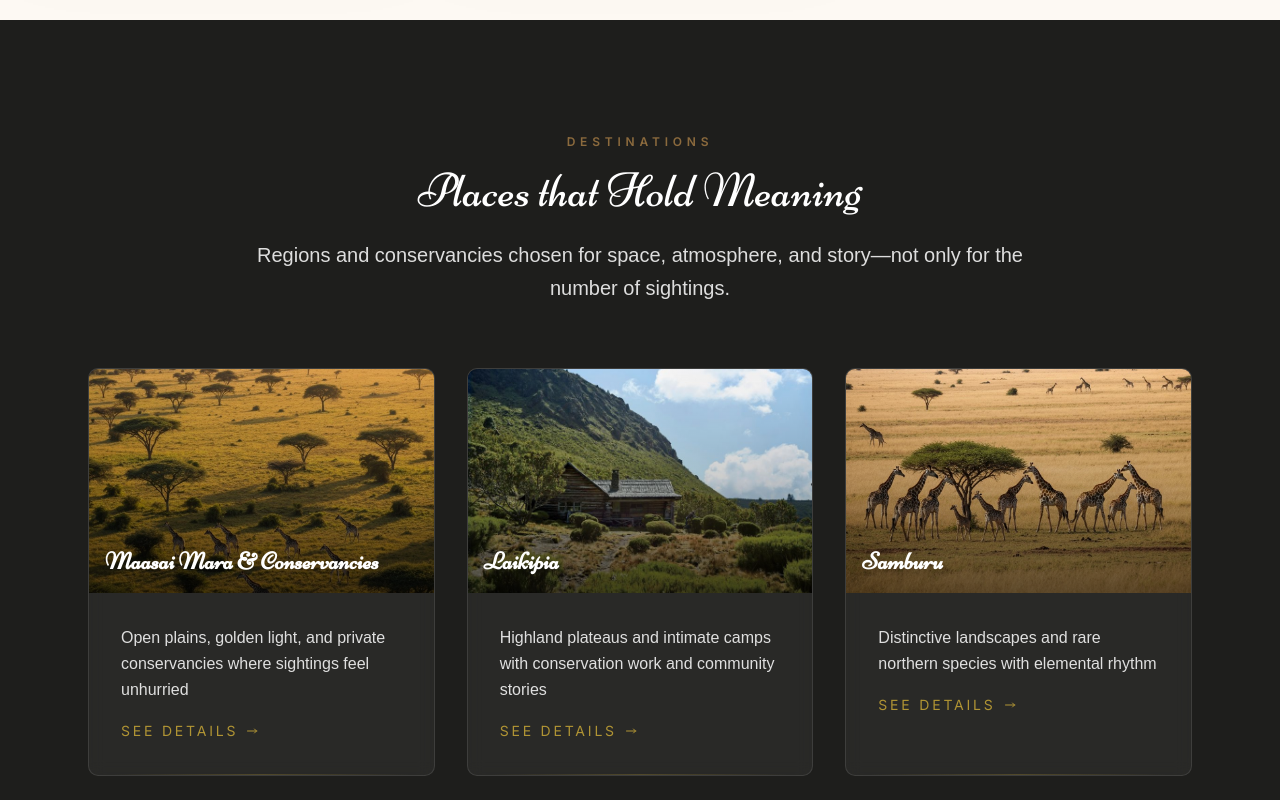
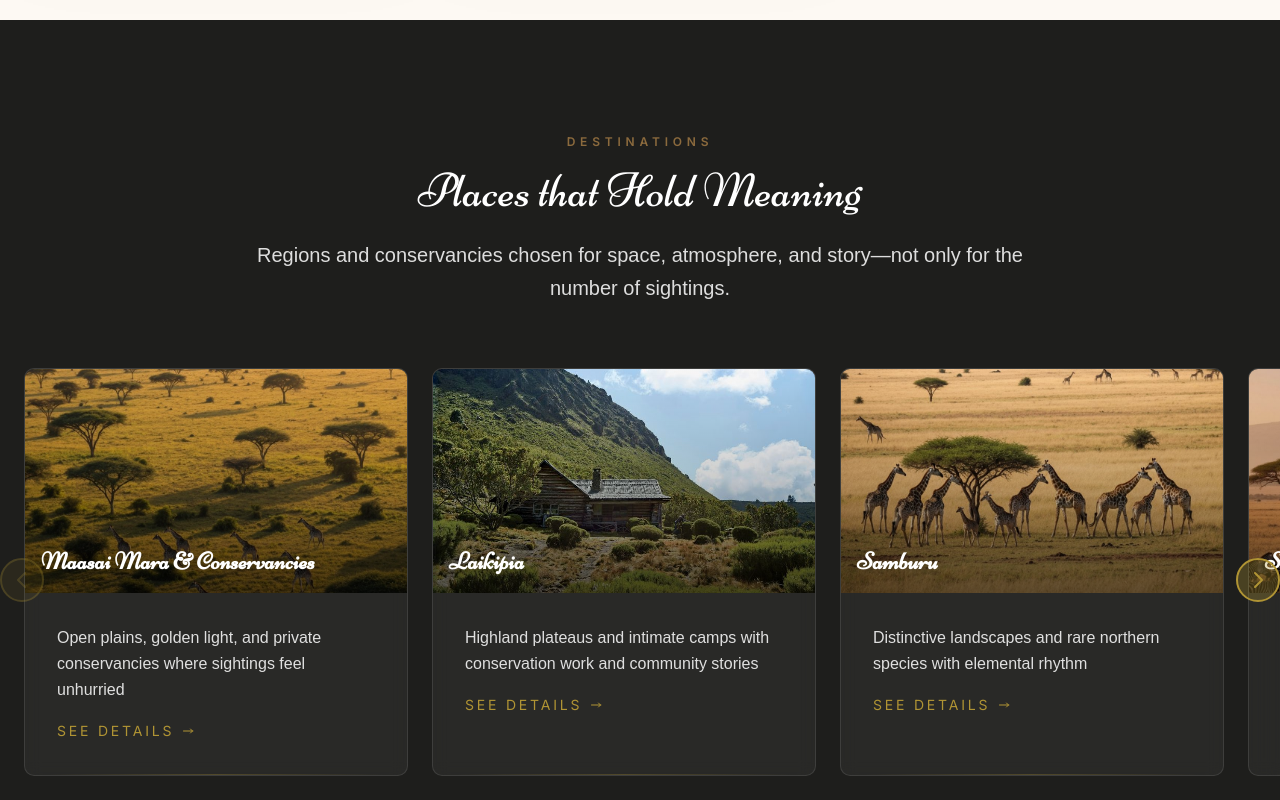
Before and after one commit to Denzel-K/souls-connection-safaris, a Next.js app: page / in a window 1280 px wide. Shown: the part 3540-4340 px from the top of the page. Built offline with nearby package versions, Linux system fonts and the light colour scheme; a web font is replaced by a local one.

Commit message:
Destinations strip enhanced

```diff
--- a/app/destinations/page.tsx
+++ b/app/destinations/page.tsx
@@ -43,10 +43,9 @@ export default function DestinationsPage() {
               <motion.article
                 key={destination.id}
                 className="group relative overflow-hidden bg-card border border-border rounded-lg shadow-[0_25px_85px_rgba(20,20,15,0.12)] hover:shadow-[0_35px_100px_rgba(20,20,15,0.18)] transition-all duration-500"
-                initial={{ opacity: 0, y: 20 }}
-                whileInView={{ opacity: 1, y: 0 }}
-                viewport={{ once: true, amount: 0.3 }}
-                transition={{ delay: index * 0.1 }}
+                initial={{ opacity: 0 }}
+                animate={{ opacity: 1 }}
+                transition={{ delay: index * 0.05 }}
               >
                 {/* Image */}
                 <div className="relative h-56 md:h-64 overflow-hidden">
@@ -74,7 +73,7 @@ export default function DestinationsPage() {
 
                   {/* Wildlife tags */}
                   <div className="flex flex-wrap gap-2 mb-6">
-                    {destination.wildlife.slice(0, 4).map((animal, i) => (
+                    {destination.wildlife.slice(0, 4).map((animal: string, i: number) => (
                       <span
                         key={i}
                         className="px-3 py-1 bg-lux-cream text-lux-forest rounded-full text-xs font-medium border border-lux-sand"
--- a/components/home/destinations-strip.tsx
+++ b/components/home/destinations-strip.tsx
@@ -2,14 +2,45 @@
 
 import Link from "next/link"
 import { motion } from "framer-motion"
+import { useState, useRef, useEffect } from "react"
 import { destinations } from "@/lib/destinations-data"
 
 export function DestinationsStrip() {
   const truncate = (text: string, max = 140) =>
     text.length > max ? text.slice(0, max - 1).trimEnd() + "…" : text
+
+  const scrollContainerRef = useRef<HTMLDivElement>(null)
+  const [canScrollLeft, setCanScrollLeft] = useState(false)
+  const [canScrollRight, setCanScrollRight] = useState(true)
+
+  const checkScroll = () => {
+    if (scrollContainerRef.current) {
+      const { scrollLeft, scrollWidth, clientWidth } = scrollContainerRef.current
+      setCanScrollLeft(scrollLeft > 0)
+      setCanScrollRight(scrollLeft < scrollWidth - clientWidth - 10)
+    }
+  }
+
+  useEffect(() => {
+    checkScroll()
+    window.addEventListener('resize', checkScroll)
+    return () => window.removeEventListener('resize', checkScroll)
+  }, [])
+
+  const scroll = (direction: 'left' | 'right') => {
+    if (scrollContainerRef.current) {
+      const scrollAmount = 400
+      scrollContainerRef.current.scrollBy({
+        left: direction === 'left' ? -scrollAmount : scrollAmount,
+        behavior: 'smooth'
+      })
+      setTimeout(checkScroll, 300)
+    }
+  }
+
   return (
     <section className="py-20 md:py-28 bg-lux-ink text-white">
-      <div className="max-w-6xl mx-auto px-6">
+      <div className="max-w-7xl mx-auto px-6">
         {/* Header */}
         <div className="text-center mb-16">
           <p className="font-sans text-xs uppercase tracking-[0.4em] text-lux-accent mb-4 font-semibold">Destinations</p>
@@ -19,16 +50,26 @@ export function DestinationsStrip() {
           </p>
         </div>
 
-        {/* Destinations Grid (single source of truth) */}
-        <div className="grid gap-8 md:grid-cols-2 lg:grid-cols-3 mb-12">
+        {/* Horizontal Scroll Container */}
+        <div className="relative mb-12">
+          {/* Scroll Container */}
+          <div
+            ref={scrollContainerRef}
+            onScroll={checkScroll}
+            className="flex gap-6 overflow-x-auto scroll-smooth pb-4 -mx-6 px-6 scrollbar-hide"
+            style={{
+              scrollBehavior: 'smooth',
+              scrollbarWidth: 'none',
+              msOverflowStyle: 'none'
+            }}
+          >
             {destinations.map((destination, index) => (
               <motion.article
                 key={destination.id}
-              className="group relative overflow-hidden bg-white/5 backdrop-blur-sm border border-white/10 rounded-lg hover:bg-white/8 transition-all duration-500"
-              initial={{ opacity: 0, y: 20 }}
-              whileInView={{ opacity: 1, y: 0 }}
-              viewport={{ once: true, amount: 0.3 }}
-              transition={{ delay: index * 0.1 }}
+                className="group relative overflow-hidden bg-white/5 backdrop-blur-sm border border-white/10 rounded-lg hover:bg-white/8 transition-all duration-500 flex-shrink-0 w-80 md:w-96"
+                initial={{ opacity: 0 }}
+                animate={{ opacity: 1 }}
+                transition={{ delay: index * 0.05 }}
               >
                 {/* Image */}
                 <div className="relative h-48 md:h-56 overflow-hidden">
@@ -70,6 +111,29 @@ export function DestinationsStrip() {
             ))}
           </div>
 
+          {/* Navigation Buttons */}
+          <button
+            onClick={() => scroll('left')}
+            disabled={!canScrollLeft}
+            className="absolute left-0 top-1/2 -translate-y-1/2 -translate-x-4 md:-translate-x-6 z-10 p-2 rounded-full bg-gold/30 hover:bg-gold/40 disabled:opacity-30 disabled:cursor-not-allowed transition-all duration-200 border-2 border-gold"
+            aria-label="Scroll left"
+          >
+            <svg className="w-6 h-6 text-gold" fill="none" stroke="currentColor" viewBox="0 0 24 24">
+              <path strokeLinecap="round" strokeLinejoin="round" strokeWidth={2} d="M15 19l-7-7 7-7" />
+            </svg>
+          </button>
+          <button
+            onClick={() => scroll('right')}
+            disabled={!canScrollRight}
+            className="absolute right-0 top-1/2 -translate-y-1/2 translate-x-4 md:translate-x-6 z-10 p-2 rounded-full bg-gold/30 hover:bg-gold/40 disabled:opacity-30 disabled:cursor-not-allowed transition-all duration-200 border-2 border-gold"
+            aria-label="Scroll right"
+          >
+            <svg className="w-6 h-6 text-gold" fill="none" stroke="currentColor" viewBox="0 0 24 24">
+              <path strokeLinecap="round" strokeLinejoin="round" strokeWidth={2} d="M9 5l7 7-7 7" />
+            </svg>
+          </button>
+        </div>
+
         {/* CTA */}
         <div className="text-center">
           <Link
```
Lines whose indentation alone changed are shown as unchanged.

* * * * *

▸ **TASK**
Write out the entries again word for word. Do not include the pictures.

▸ **SOLUTION**
Before and after one commit to Denzel-K/souls-connection-safaris, a Next.js app: page / in a window 1280 px wide. Shown: the part 3540-4340 px from the top of the page. Built offline with nearby package versions, Linux system fonts and the light colour scheme; a web font is replaced by a local one.

Commit message:
Destinations strip enhanced

```diff
--- a/app/destinations/page.tsx
+++ b/app/destinations/page.tsx
@@ -43,10 +43,9 @@ export default function DestinationsPage() {
               <motion.article
                 key={destination.id}
                 className="group relative overflow-hidden bg-card border border-border rounded-lg shadow-[0_25px_85px_rgba(20,20,15,0.12)] hover:shadow-[0_35px_100px_rgba(20,20,15,0.18)] transition-all duration-500"
-                initial={{ opacity: 0, y: 20 }}
-                whileInView={{ opacity: 1, y: 0 }}
-                viewport={{ once: true, amount: 0.3 }}
-                transition={{ delay: index * 0.1 }}
+                initial={{ opacity: 0 }}
+                animate={{ opacity: 1 }}
+                transition={{ delay: index * 0.05 }}
               >
                 {/* Image */}
                 <div className="relative h-56 md:h-64 overflow-hidden">
@@ -74,7 +73,7 @@ export default function DestinationsPage() {
 
                   {/* Wildlife tags */}
                   <div className="flex flex-wrap gap-2 mb-6">
-                    {destination.wildlife.slice(0, 4).map((animal, i) => (
+                    {destination.wildlife.slice(0, 4).map((animal: string, i: number) => (
                       <span
                         key={i}
                         className="px-3 py-1 bg-lux-cream text-lux-forest rounded-full text-xs font-medium border border-lux-sand"
--- a/components/home/destinations-strip.tsx
+++ b/components/home/destinations-strip.tsx
@@ -2,14 +2,45 @@
 
 import Link from "next/link"
 import { motion } from "framer-motion"
+import { useState, useRef, useEffect } from "react"
 import { destinations } from "@/lib/destinations-data"
 
 export function DestinationsStrip() {
   const truncate = (text: string, max = 140) =>
     text.length > max ? text.slice(0, max - 1).trimEnd() + "…" : text
+
+  const scrollContainerRef = useRef<HTMLDivElement>(null)
+  const [canScrollLeft, setCanScrollLeft] = useState(false)
+  const [canScrollRight, setCanScrollRight] = useState(true)
+
+  const checkScroll = () => {
+    if (scrollContainerRef.current) {
+      const { scrollLeft, scrollWidth, clientWidth } = scrollContainerRef.current
+      setCanScrollLeft(scrollLeft > 0)
+      setCanScrollRight(scrollLeft < scrollWidth - clientWidth - 10)
+    }
+  }
+
+  useEffect(() => {
+    checkScroll()
+    window.addEventListener('resize', checkScroll)
+    return () => window.removeEventListener('resize', checkScroll)
+  }, [])
+
+  const scroll = (direction: 'left' | 'right') => {
+    if (scrollContainerRef.current) {
+      const scrollAmount = 400
+      scrollContainerRef.current.scrollBy({
+        left: direction === 'left' ? -scrollAmount : scrollAmount,
+        behavior: 'smooth'
+      })
+      setTimeout(checkScroll, 300)
+    }
+  }
+
   return (
     <section className="py-20 md:py-28 bg-lux-ink text-white">
-      <div className="max-w-6xl mx-auto px-6">
+      <div className="max-w-7xl mx-auto px-6">
         {/* Header */}
         <div className="text-center mb-16">
           <p className="font-sans text-xs uppercase tracking-[0.4em] text-lux-accent mb-4 font-semibold">Destinations</p>
@@ -19,16 +50,26 @@ export function DestinationsStrip() {
           </p>
         </div>
 
-        {/* Destinations Grid (single source of truth) */}
-        <div className="grid gap-8 md:grid-cols-2 lg:grid-cols-3 mb-12">
+        {/* Horizontal Scroll Container */}
+        <div className="relative mb-12">
+          {/* Scroll Container */}
+          <div
+            ref={scrollContainerRef}
+            onScroll={checkScroll}
+            className="flex gap-6 overflow-x-auto scroll-smooth pb-4 -mx-6 px-6 scrollbar-hide"
+            style={{
+              scrollBehavior: 'smooth',
+              scrollbarWidth: 'none',
+              msOverflowStyle: 'none'
+            }}
+          >
             {destinations.map((destination, index) => (
               <motion.article
                 key={destination.id}
-              className="group relative overflow-hidden bg-white/5 backdrop-blur-sm border border-white/10 rounded-lg hover:bg-white/8 transition-all duration-500"
-              initial={{ opacity: 0, y: 20 }}
-              whileInView={{ opacity: 1, y: 0 }}
-              viewport={{ once: true, amount: 0.3 }}
-              transition={{ delay: index * 0.1 }}
+                className="group relative overflow-hidden bg-white/5 backdrop-blur-sm border border-white/10 rounded-lg hover:bg-white/8 transition-all duration-500 flex-shrink-0 w-80 md:w-96"
+                initial={{ opacity: 0 }}
+                animate={{ opacity: 1 }}
+                transition={{ delay: index * 0.05 }}
               >
                 {/* Image */}
                 <div className="relative h-48 md:h-56 overflow-hidden">
@@ -70,6 +111,29 @@ export function DestinationsStrip() {
             ))}
           </div>
 
+          {/* Navigation Buttons */}
+          <button
+            onClick={() => scroll('left')}
+            disabled={!canScrollLeft}
+            className="absolute left-0 top-1/2 -translate-y-1/2 -translate-x-4 md:-translate-x-6 z-10 p-2 rounded-full bg-gold/30 hover:bg-gold/40 disabled:opacity-30 disabled:cursor-not-allowed transition-all duration-200 border-2 border-gold"
+            aria-label="Scroll left"
+          >
+            <svg className="w-6 h-6 text-gold" fill="none" stroke="currentColor" viewBox="0 0 24 24">
+              <path strokeLinecap="round" strokeLinejoin="round" strokeWidth={2} d="M15 19l-7-7 7-7" />
+            </svg>
+          </button>
+          <button
+            onClick={() => scroll('right')}
+            disabled={!canScrollRight}
+            className="absolute right-0 top-1/2 -translate-y-1/2 translate-x-4 md:translate-x-6 z-10 p-2 rounded-full bg-gold/30 hover:bg-gold/40 disabled:opacity-30 disabled:cursor-not-allowed transition-all duration-200 border-2 border-gold"
+            aria-label="Scroll right"
+          >
+            <svg className="w-6 h-6 text-gold" fill="none" stroke="currentColor" viewBox="0 0 24 24">
+              <path strokeLinecap="round" strokeLinejoin="round" strokeWidth={2} d="M9 5l7 7-7 7" />
+            </svg>
+          </button>
+        </div>
+
         {/* CTA */}
         <div className="text-center">
           <Link
```
Lines whose indentation alone changed are shown as unchanged.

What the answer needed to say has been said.